Cally is a bear. You can tell because she comes on stage in a head-to-toe bear suit and dances enthusiastically to Katy B. When she takes off the bear head and pops it over a red light, which glows unnervingly through the eyeholes, she stays in the suit. She is, uncompromisingly, a bear. But it wasn’t always like this.
This is the set-up for Eleanor Tindall’s gorgeous, hilarious, thrillingly weird one-woman play (Jacoba Williams, glowing and charismatic). Cally tells the story of her adolescence and young adulthood, flagging up important characters like any considerate raconteur: Jonathan Bolt, a heartthrob actor playing a TV detective that teenage Cally crushes on hard; Leah, a school friend; Carla, another school friend with whom Cally has complex emotional and sexual ties.
Tindall’s play has the energy of a stand-up comedy set and the brutal power of a confession. Though Cally’s descriptions of puberty, desire, flat-sharing and female friendships are all incredibly funny, immense pain and love thrum through every anecdote. But when Cally meets the famous Bolt in a pub and succumbs to his charms, things take a darker, harder turn.
Spliced into Aneesha Srinivasan’s production are a number of strange sequences in which Cally is entirely bear, struggling under murky soundscapes and chiaroscuro lighting: wordless, fumbling and violent.
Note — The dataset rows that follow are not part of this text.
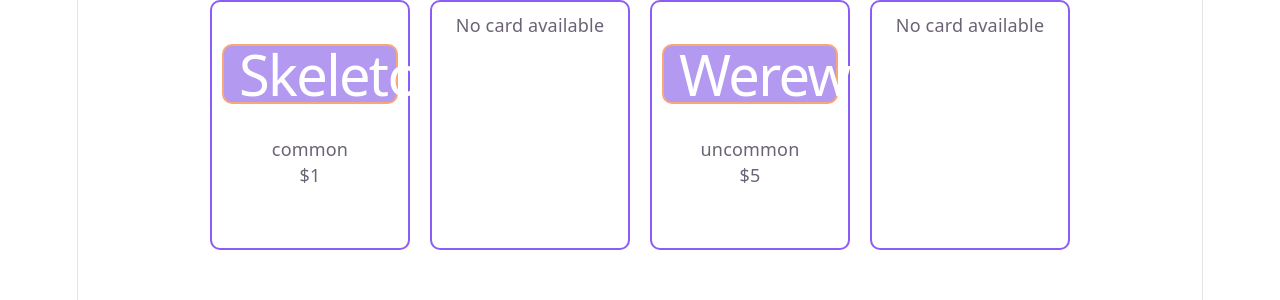
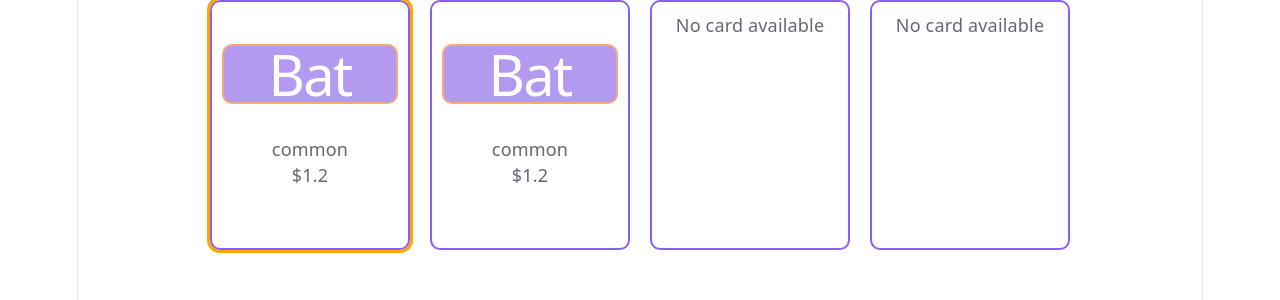
Before and after one commit to Scripting-Java/TerraTarot, a React (Vite) app: page / in a window 1280 px wide. Shown: the top 300 px of the page. Built offline with nearby package versions, Linux system fonts and the light colour scheme.

Commit message:
Verify clicking and card structure

```diff
--- a/src/App.tsx
+++ b/src/App.tsx
@@ -1,13 +1,16 @@
 import { useState } from 'react'
 import { cards } from './data/card'
+import type { card } from './data/card'
 import './App.css'
 import CardSlot from './components/cardSlot/cardSlot'
+import loadGame from './utils/loadGame'
 
 function App() {
-  const [count, setCount] = useState(0)
-  const slots = [cards[0],null,cards[7],null]
+  const [slots, setSlots] = useState<(card|null)[]>(loadGame())
+  const [slot,setSlot] = useState(0)
+
   return (
-    <CardSlot slots={slots}></CardSlot>
+    <CardSlot slots={slots} slot = {slot} setSlot={setSlot}></CardSlot>
   )
 }
 
--- a/src/components/cardSlot/cardSlot.css
+++ b/src/components/cardSlot/cardSlot.css
@@ -5,3 +5,8 @@
     justify-content: center;
     align-items: center;
 }
+
+.selected{
+    outline: 3px solid orange;
+    border-radius: 10px;
+}
--- a/src/components/cardSlot/cardSlot.tsx
+++ b/src/components/cardSlot/cardSlot.tsx
@@ -2,16 +2,26 @@ import Card from "../card/card";
 import type { card } from "../../data/card";
 import "./cardSlot.css"
 interface cardSlot {
-    slots: (card|null)[]
+    slots: (card | null)[],
+    slot: number,
+    setSlot: (index: number) => void
 }
 
-function CardSlot({ slots }: cardSlot) {
+function CardSlot({ slots, slot, setSlot }: cardSlot) {
     return (
         <div className="slots">
-            <Card card={slots[0]} />
-            <Card card={slots[1]} />
-            <Card card={slots[2]} />
-            <Card card={slots[3]} />
+            <div onClick={() => setSlot(0)}className={slot === 0 ? "selected" : "slot"}>
+                <Card card={slots[0]}></Card>
+            </div>
+            <div onClick={() => setSlot(1)}className={slot === 1 ? "selected" : "slot"}>
+                <Card card={slots[1]}></Card>
+            </div>
+            <div onClick={() => setSlot(2)}className={slot === 2 ? "selected" : "slot"}>
+                <Card card={slots[2]}></Card>
+            </div>
+            <div onClick={() => setSlot(3)}className={slot === 3 ? "selected" : "slot"}>
+                <Card card={slots[3]}></Card>
+            </div>
         </div>
     )
 }
--- a/src/data/roll.ts
+++ b/src/data/roll.ts
@@ -22,3 +22,5 @@ function roll():card{
     }
     return card
 }
+
+export default roll
--- /dev/null
+++ b/src/utils/loadGame.ts
@@ -0,0 +1,11 @@
+import roll from "../data/roll";
+import type { card } from "../data/card";
+function loadGame(): (card|null)[]{
+    const cards: (card|null)[] = []
+    cards.push(roll())
+    cards.push(roll())
+    cards.push(null)
+    cards.push(null)
+    return cards
+}
+export default loadGame
```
It is abundantly obvious that the bear is a metaphor – for depression, for loneliness – but the boldness of it, the sheer crazy Kafkaesque fact that Tindall presents it as this massive, clumsy metamorphosis, adds an exhilarating sense of surrealism. This is addictive watching.